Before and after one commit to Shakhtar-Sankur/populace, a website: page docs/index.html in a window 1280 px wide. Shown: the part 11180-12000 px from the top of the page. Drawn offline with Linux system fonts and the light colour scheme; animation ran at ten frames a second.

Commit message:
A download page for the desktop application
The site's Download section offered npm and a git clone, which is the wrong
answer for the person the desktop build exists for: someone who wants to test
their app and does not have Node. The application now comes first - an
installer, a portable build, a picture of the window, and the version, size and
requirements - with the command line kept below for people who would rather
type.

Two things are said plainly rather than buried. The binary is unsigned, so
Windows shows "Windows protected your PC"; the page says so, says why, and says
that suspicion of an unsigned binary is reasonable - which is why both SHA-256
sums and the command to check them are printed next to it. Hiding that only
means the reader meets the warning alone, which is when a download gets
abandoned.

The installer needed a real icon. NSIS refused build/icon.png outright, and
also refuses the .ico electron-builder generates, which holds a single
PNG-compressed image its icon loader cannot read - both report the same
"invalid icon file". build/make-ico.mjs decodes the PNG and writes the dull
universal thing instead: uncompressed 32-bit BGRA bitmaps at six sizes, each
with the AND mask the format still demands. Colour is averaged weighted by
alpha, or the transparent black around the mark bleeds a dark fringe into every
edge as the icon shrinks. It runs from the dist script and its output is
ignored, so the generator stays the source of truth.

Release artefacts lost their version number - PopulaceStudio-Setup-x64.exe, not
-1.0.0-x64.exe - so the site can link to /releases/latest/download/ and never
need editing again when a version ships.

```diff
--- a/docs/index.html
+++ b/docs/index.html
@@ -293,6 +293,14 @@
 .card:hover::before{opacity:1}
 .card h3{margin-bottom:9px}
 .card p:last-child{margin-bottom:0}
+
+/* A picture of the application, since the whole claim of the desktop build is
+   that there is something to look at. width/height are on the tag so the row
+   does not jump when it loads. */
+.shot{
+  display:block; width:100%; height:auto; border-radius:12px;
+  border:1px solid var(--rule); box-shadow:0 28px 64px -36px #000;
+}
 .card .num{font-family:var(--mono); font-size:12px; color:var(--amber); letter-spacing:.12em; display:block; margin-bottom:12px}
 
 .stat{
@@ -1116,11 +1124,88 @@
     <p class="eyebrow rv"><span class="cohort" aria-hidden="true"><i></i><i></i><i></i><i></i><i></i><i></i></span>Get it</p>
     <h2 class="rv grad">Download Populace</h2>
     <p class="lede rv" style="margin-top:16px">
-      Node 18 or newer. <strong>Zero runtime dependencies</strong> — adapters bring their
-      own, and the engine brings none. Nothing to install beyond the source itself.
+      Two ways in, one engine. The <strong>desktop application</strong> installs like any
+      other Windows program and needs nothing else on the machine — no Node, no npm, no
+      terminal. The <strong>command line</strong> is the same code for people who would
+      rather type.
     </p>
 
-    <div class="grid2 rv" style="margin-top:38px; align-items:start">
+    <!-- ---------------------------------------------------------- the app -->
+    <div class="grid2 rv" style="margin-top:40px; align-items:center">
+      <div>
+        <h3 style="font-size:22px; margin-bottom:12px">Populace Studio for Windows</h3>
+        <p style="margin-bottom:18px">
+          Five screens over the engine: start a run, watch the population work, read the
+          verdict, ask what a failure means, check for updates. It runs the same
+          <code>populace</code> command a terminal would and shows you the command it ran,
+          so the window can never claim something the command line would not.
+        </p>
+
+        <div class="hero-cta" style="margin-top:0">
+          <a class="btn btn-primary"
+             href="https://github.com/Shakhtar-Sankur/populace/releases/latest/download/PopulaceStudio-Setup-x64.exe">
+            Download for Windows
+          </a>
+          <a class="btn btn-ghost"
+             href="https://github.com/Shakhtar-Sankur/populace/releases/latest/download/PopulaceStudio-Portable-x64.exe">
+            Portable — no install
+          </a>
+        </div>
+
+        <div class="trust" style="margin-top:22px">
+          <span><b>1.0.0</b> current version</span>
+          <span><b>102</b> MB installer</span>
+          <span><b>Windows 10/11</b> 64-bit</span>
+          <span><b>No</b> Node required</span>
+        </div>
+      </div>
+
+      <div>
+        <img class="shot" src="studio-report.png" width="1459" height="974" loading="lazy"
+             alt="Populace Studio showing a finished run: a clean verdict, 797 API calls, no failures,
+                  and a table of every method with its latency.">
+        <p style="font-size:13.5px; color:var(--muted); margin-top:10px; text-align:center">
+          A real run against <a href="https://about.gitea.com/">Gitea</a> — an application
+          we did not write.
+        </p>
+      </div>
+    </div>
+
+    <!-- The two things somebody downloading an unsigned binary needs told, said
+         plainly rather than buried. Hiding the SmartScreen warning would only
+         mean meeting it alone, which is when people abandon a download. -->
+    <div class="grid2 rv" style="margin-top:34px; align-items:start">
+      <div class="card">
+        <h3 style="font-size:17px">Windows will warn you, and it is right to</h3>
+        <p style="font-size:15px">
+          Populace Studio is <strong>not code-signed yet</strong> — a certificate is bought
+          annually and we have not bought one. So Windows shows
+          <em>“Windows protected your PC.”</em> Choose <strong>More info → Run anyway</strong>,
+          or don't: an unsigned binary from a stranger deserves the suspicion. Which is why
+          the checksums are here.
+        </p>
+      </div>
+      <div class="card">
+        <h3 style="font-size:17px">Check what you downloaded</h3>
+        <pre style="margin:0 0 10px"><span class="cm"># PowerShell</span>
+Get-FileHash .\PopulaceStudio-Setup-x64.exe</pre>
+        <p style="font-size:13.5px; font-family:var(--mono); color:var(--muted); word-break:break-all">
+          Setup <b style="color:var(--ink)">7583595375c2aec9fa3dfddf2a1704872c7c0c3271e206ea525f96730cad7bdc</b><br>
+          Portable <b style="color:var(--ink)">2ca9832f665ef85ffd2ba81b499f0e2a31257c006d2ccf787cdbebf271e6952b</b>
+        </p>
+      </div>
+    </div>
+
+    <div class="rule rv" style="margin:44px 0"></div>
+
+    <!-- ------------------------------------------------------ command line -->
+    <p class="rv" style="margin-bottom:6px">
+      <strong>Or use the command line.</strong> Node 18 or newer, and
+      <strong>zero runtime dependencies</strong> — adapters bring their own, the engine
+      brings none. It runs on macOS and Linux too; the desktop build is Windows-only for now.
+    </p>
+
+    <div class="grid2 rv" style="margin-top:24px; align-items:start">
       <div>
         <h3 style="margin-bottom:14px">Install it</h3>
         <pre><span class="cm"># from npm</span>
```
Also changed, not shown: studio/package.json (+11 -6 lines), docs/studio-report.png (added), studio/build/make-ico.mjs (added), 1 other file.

■ What to work on
Write the listing out again so that nothing in it differs from the original.

■ Response area
Before and after one commit to Shakhtar-Sankur/populace, a website: page docs/index.html in a window 1280 px wide. Shown: the part 11180-12000 px from the top of the page. Drawn offline with Linux system fonts and the light colour scheme; animation ran at ten frames a second.

Commit message:
A download page for the desktop application
The site's Download section offered npm and a git clone, which is the wrong
answer for the person the desktop build exists for: someone who wants to test
their app and does not have Node. The application now comes first - an
installer, a portable build, a picture of the window, and the version, size and
requirements - with the command line kept below for people who would rather
type.

Two things are said plainly rather than buried. The binary is unsigned, so
Windows shows "Windows protected your PC"; the page says so, says why, and says
that suspicion of an unsigned binary is reasonable - which is why both SHA-256
sums and the command to check them are printed next to it. Hiding that only
means the reader meets the warning alone, which is when a download gets
abandoned.

The installer needed a real icon. NSIS refused build/icon.png outright, and
also refuses the .ico electron-builder generates, which holds a single
PNG-compressed image its icon loader cannot read - both report the same
"invalid icon file". build/make-ico.mjs decodes the PNG and writes the dull
universal thing instead: uncompressed 32-bit BGRA bitmaps at six sizes, each
with the AND mask the format still demands. Colour is averaged weighted by
alpha, or the transparent black around the mark bleeds a dark fringe into every
edge as the icon shrinks. It runs from the dist script and its output is
ignored, so the generator stays the source of truth.

Release artefacts lost their version number - PopulaceStudio-Setup-x64.exe, not
-1.0.0-x64.exe - so the site can link to /releases/latest/download/ and never
need editing again when a version ships.

```diff
--- a/docs/index.html
+++ b/docs/index.html
@@ -293,6 +293,14 @@
 .card:hover::before{opacity:1}
 .card h3{margin-bottom:9px}
 .card p:last-child{margin-bottom:0}
+
+/* A picture of the application, since the whole claim of the desktop build is
+   that there is something to look at. width/height are on the tag so the row
+   does not jump when it loads. */
+.shot{
+  display:block; width:100%; height:auto; border-radius:12px;
+  border:1px solid var(--rule); box-shadow:0 28px 64px -36px #000;
+}
 .card .num{font-family:var(--mono); font-size:12px; color:var(--amber); letter-spacing:.12em; display:block; margin-bottom:12px}
 
 .stat{
@@ -1116,11 +1124,88 @@
     <p class="eyebrow rv"><span class="cohort" aria-hidden="true"><i></i><i></i><i></i><i></i><i></i><i></i></span>Get it</p>
     <h2 class="rv grad">Download Populace</h2>
     <p class="lede rv" style="margin-top:16px">
-      Node 18 or newer. <strong>Zero runtime dependencies</strong> — adapters bring their
-      own, and the engine brings none. Nothing to install beyond the source itself.
+      Two ways in, one engine. The <strong>desktop application</strong> installs like any
+      other Windows program and needs nothing else on the machine — no Node, no npm, no
+      terminal. The <strong>command line</strong> is the same code for people who would
+      rather type.
     </p>
 
-    <div class="grid2 rv" style="margin-top:38px; align-items:start">
+    <!-- ---------------------------------------------------------- the app -->
+    <div class="grid2 rv" style="margin-top:40px; align-items:center">
+      <div>
+        <h3 style="font-size:22px; margin-bottom:12px">Populace Studio for Windows</h3>
+        <p style="margin-bottom:18px">
+          Five screens over the engine: start a run, watch the population work, read the
+          verdict, ask what a failure means, check for updates. It runs the same
+          <code>populace</code> command a terminal would and shows you the command it ran,
+          so the window can never claim something the command line would not.
+        </p>
+
+        <div class="hero-cta" style="margin-top:0">
+          <a class="btn btn-primary"
+             href="https://github.com/Shakhtar-Sankur/populace/releases/latest/download/PopulaceStudio-Setup-x64.exe">
+            Download for Windows
+          </a>
+          <a class="btn btn-ghost"
+             href="https://github.com/Shakhtar-Sankur/populace/releases/latest/download/PopulaceStudio-Portable-x64.exe">
+            Portable — no install
+          </a>
+        </div>
+
+        <div class="trust" style="margin-top:22px">
+          <span><b>1.0.0</b> current version</span>
+          <span><b>102</b> MB installer</span>
+          <span><b>Windows 10/11</b> 64-bit</span>
+          <span><b>No</b> Node required</span>
+        </div>
+      </div>
+
+      <div>
+        <img class="shot" src="studio-report.png" width="1459" height="974" loading="lazy"
+             alt="Populace Studio showing a finished run: a clean verdict, 797 API calls, no failures,
+                  and a table of every method with its latency.">
+        <p style="font-size:13.5px; color:var(--muted); margin-top:10px; text-align:center">
+          A real run against <a href="https://about.gitea.com/">Gitea</a> — an application
+          we did not write.
+        </p>
+      </div>
+    </div>
+
+    <!-- The two things somebody downloading an unsigned binary needs told, said
+         plainly rather than buried. Hiding the SmartScreen warning would only
+         mean meeting it alone, which is when people abandon a download. -->
+    <div class="grid2 rv" style="margin-top:34px; align-items:start">
+      <div class="card">
+        <h3 style="font-size:17px">Windows will warn you, and it is right to</h3>
+        <p style="font-size:15px">
+          Populace Studio is <strong>not code-signed yet</strong> — a certificate is bought
+          annually and we have not bought one. So Windows shows
+          <em>“Windows protected your PC.”</em> Choose <strong>More info → Run anyway</strong>,
+          or don't: an unsigned binary from a stranger deserves the suspicion. Which is why
+          the checksums are here.
+        </p>
+      </div>
+      <div class="card">
+        <h3 style="font-size:17px">Check what you downloaded</h3>
+        <pre style="margin:0 0 10px"><span class="cm"># PowerShell</span>
+Get-FileHash .\PopulaceStudio-Setup-x64.exe</pre>
+        <p style="font-size:13.5px; font-family:var(--mono); color:var(--muted); word-break:break-all">
+          Setup <b style="color:var(--ink)">7583595375c2aec9fa3dfddf2a1704872c7c0c3271e206ea525f96730cad7bdc</b><br>
+          Portable <b style="color:var(--ink)">2ca9832f665ef85ffd2ba81b499f0e2a31257c006d2ccf787cdbebf271e6952b</b>
+        </p>
+      </div>
+    </div>
+
+    <div class="rule rv" style="margin:44px 0"></div>
+
+    <!-- ------------------------------------------------------ command line -->
+    <p class="rv" style="margin-bottom:6px">
+      <strong>Or use the command line.</strong> Node 18 or newer, and
+      <strong>zero runtime dependencies</strong> — adapters bring their own, the engine
+      brings none. It runs on macOS and Linux too; the desktop build is Windows-only for now.
+    </p>
+
+    <div class="grid2 rv" style="margin-top:24px; align-items:start">
       <div>
         <h3 style="margin-bottom:14px">Install it</h3>
         <pre><span class="cm"># from npm</span>
```
Also changed, not shown: studio/package.json (+11 -6 lines), docs/studio-report.png (added), studio/build/make-ico.mjs (added), 1 other file.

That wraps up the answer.